What to do:
Copy each line below that includes "selectClass".
### Data provided ###
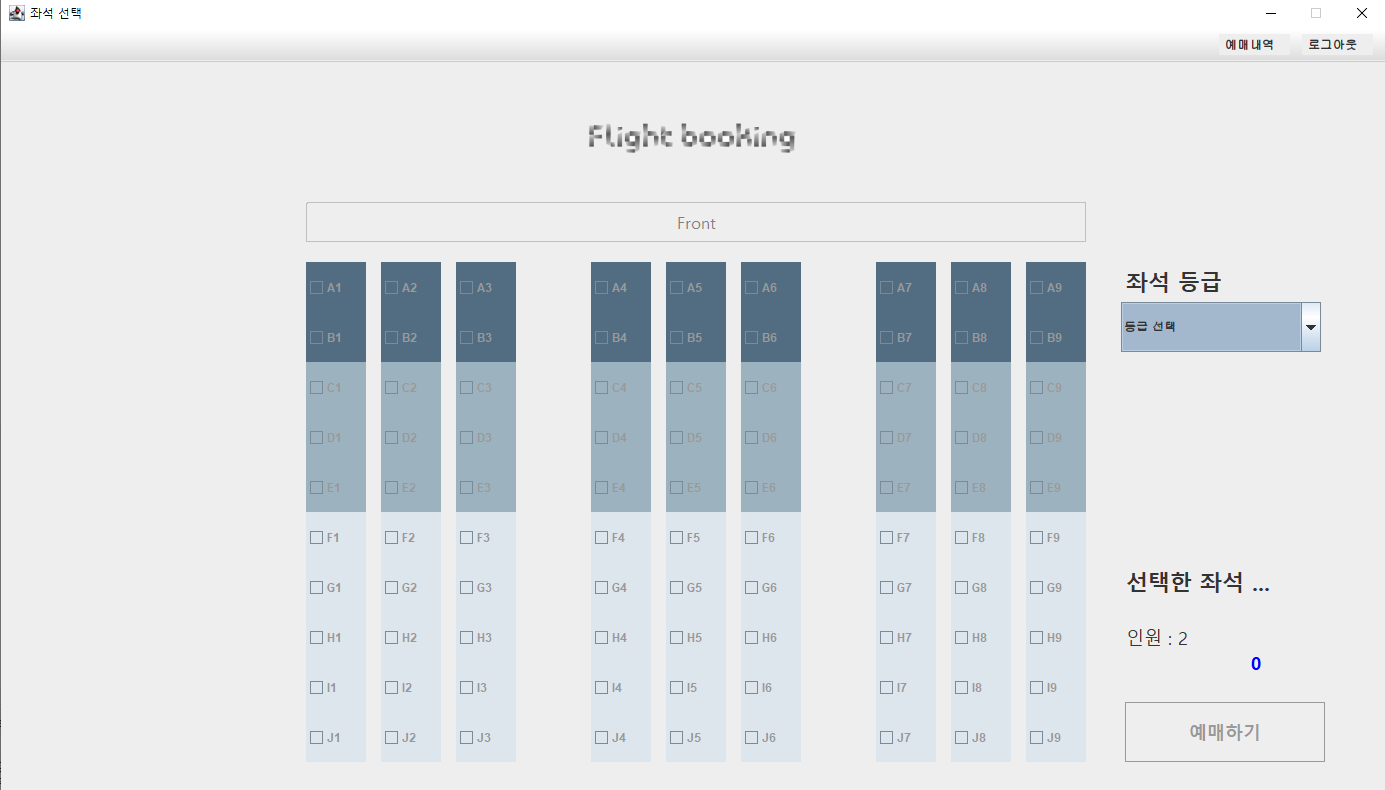
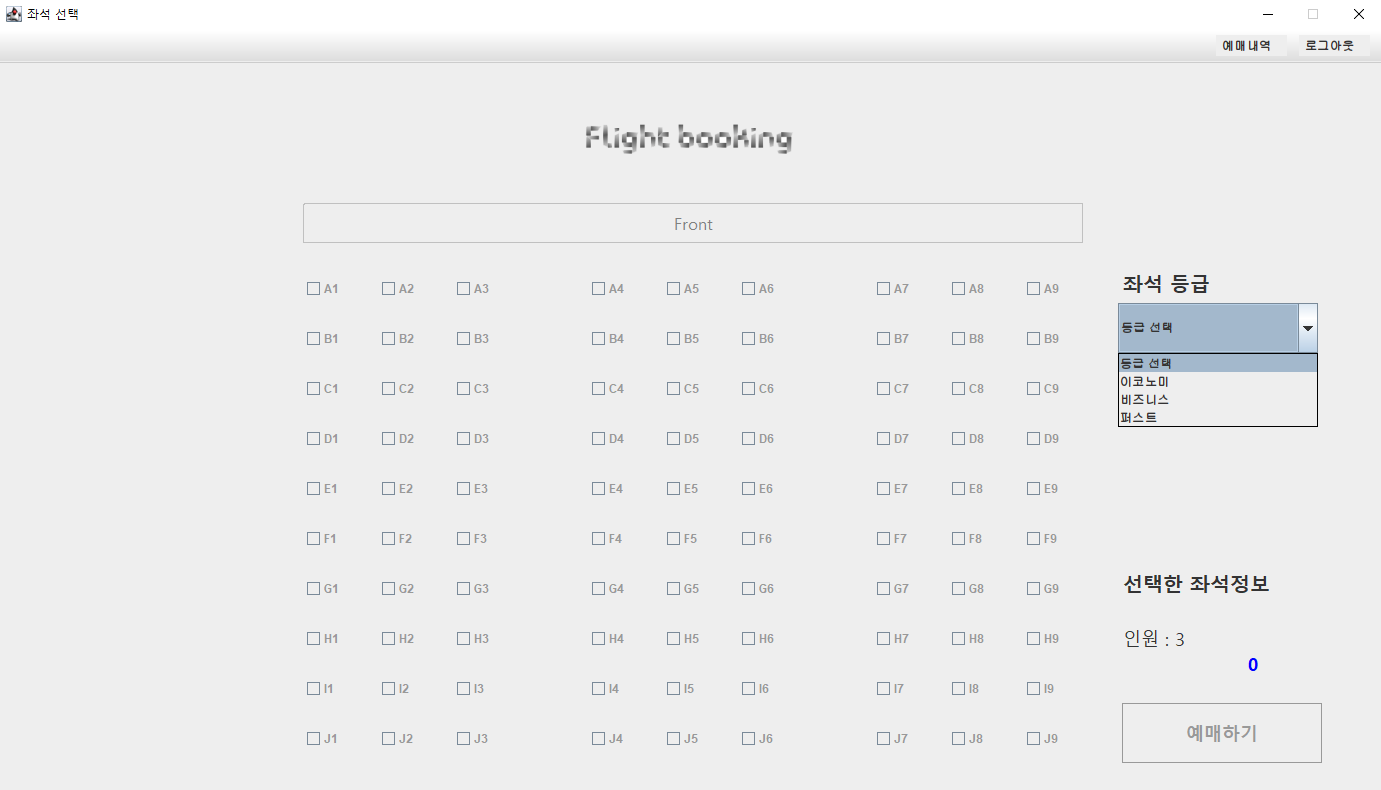
Add files via upload

diff --git a/Seat.java b/Seat.java
@@ -105,22 +105,7 @@ public class Seat extends JFrame {
                 if (j % 3 == 0) {
                     gapAccumulator += gapIncrement;
                 }
-                
-             // 버튼 배경색&글자색
-                if(i<2) {	//퍼스트
-                	Color color1 = new Color(0x526D82);
-                	seatBtn[i][j].setBackground(color1);
-                	seatBtn[i][j].setForeground(Color.WHITE);
-                } else if(i<5) {	//비즈니스
-                	Color color2 = new Color(0x9DB2BF);
-                	seatBtn[i][j].setBackground(color2);
-                } else if(i<10) {	//이코노미
-                	Color color3 = new Color(0xDDE6ED);
-                	seatBtn[i][j].setBackground(color3);
-                }
 
-
-                
                 pnl.add(seatBtn[i][j]);
 
             }
@@ -129,7 +114,7 @@ public class Seat extends JFrame {
 
         JLabel selectClass = new JLabel("좌석 등급");
         selectClass.setBounds(1125, 200, 150, 40);
-        selectClass.setFont(new Font("맑은 고딕", Font.BOLD, 22));
+        selectClass.setFont(new Font("맑은 고딕", Font.BOLD, 20));
         getContentPane().add(selectClass);
 
         String[] title = { "등급 선택", "이코노미", "비즈니스", "퍼스트" };
@@ -163,10 +148,12 @@ public class Seat extends JFrame {
                         }
                     }
 
-                    if (seatValue.equals(title[1])) {
+                    if (seatValue.equals(title[1])) {	//이코노미
                     	for(int i=5; i<10; i++) {
                     		for(int j=1; j<10; j++) {                    			
                     			seatBtn[i][j].setBorderPainted(true);
+                                Color color3 = new Color(0xDDE6ED);
+                            	seatBtn[i][j].setBackground(color3);
                     		}
                     	}
                         for (int i = 0; i < 5; i++) {
@@ -174,12 +161,15 @@ public class Seat extends JFrame {
                                 seatBtn[i][j].setEnabled(false);
                                 seatBtn[i][j].setSelected(false);
                                 seatBtn[i][j].setBorderPainted(false);
+                                seatBtn[i][j].setBackground(null);
                             }
                         }
-                    } else if (seatValue.equals(title[2])) {
+                    } else if (seatValue.equals(title[2])) {	//비즈니스
                     	for (int i=2; i<5; i++) {
                     		for(int j=1; j<10; j++) {
                     			seatBtn[i][j].setBorderPainted(true);
+                                Color color3 = new Color(0xDDE6ED);
+                            	seatBtn[i][j].setBackground(color3);
                     		}
                     	}
                         for (int i = 0; i < 2; i++) {
@@ -187,6 +177,8 @@ public class Seat extends JFrame {
                                 seatBtn[i][j].setEnabled(false);
                                 seatBtn[i][j].setSelected(false);
                                 seatBtn[i][j].setBorderPainted(false);
+                                seatBtn[i][j].setBackground(null);
+
                             }
                         }
                         for (int i = 5; i < 10; i++) {
@@ -194,12 +186,16 @@ public class Seat extends JFrame {
                                 seatBtn[i][j].setEnabled(false);
                                 seatBtn[i][j].setSelected(false);
                                 seatBtn[i][j].setBorderPainted(false);
+                                seatBtn[i][j].setBackground(null);
+
                             }
                         }
-                    } else if (seatValue.equals(title[3])) {
+                    } else if (seatValue.equals(title[3])) {	//퍼스트
                     	for(int i=0; i<2; i++) {
                     		for(int j=1; j<10; j++) {
                     			seatBtn[i][j].setBorderPainted(true);
+                                Color color3 = new Color(0xDDE6ED);
+                            	seatBtn[i][j].setBackground(color3);
                     		}
                     	}
                         for (int i = 2; i < 10; i++) {
@@ -207,12 +203,12 @@ public class Seat extends JFrame {
                                 seatBtn[i][j].setEnabled(false);
                                 seatBtn[i][j].setSelected(false);
                                 seatBtn[i][j].setBorderPainted(false);
+                                seatBtn[i][j].setBackground(null);
                             }
                         }
                     }
                 }
             }
-
         };
 
         seatClass.addActionListener(seatAl);
@@ -267,9 +263,9 @@ public class Seat extends JFrame {
             }
         }
 
-        JLabel selectedSeat = new JLabel("선택한 좌석 정보");
+        JLabel selectedSeat = new JLabel("선택한 좌석정보");
         selectedSeat.setBounds(1125, 500, 150, 40);
-        selectedSeat.setFont(new Font("맑은 고딕", Font.BOLD, 22));
+        selectedSeat.setFont(new Font("맑은 고딕", Font.BOLD, 20));
         getContentPane().add(selectedSeat);
 
         JLabel selectedNum = new JLabel("인원 : " + tempReser.getCountPeople());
###
Task answer:
         JLabel selectClass = new JLabel("좌석 등급");
         selectClass.setBounds(1125, 200, 150, 40);
-        selectClass.setFont(new Font("맑은 고딕", Font.BOLD, 22));
+        selectClass.setFont(new Font("맑은 고딕", Font.BOLD, 20));
         getContentPane().add(selectClass);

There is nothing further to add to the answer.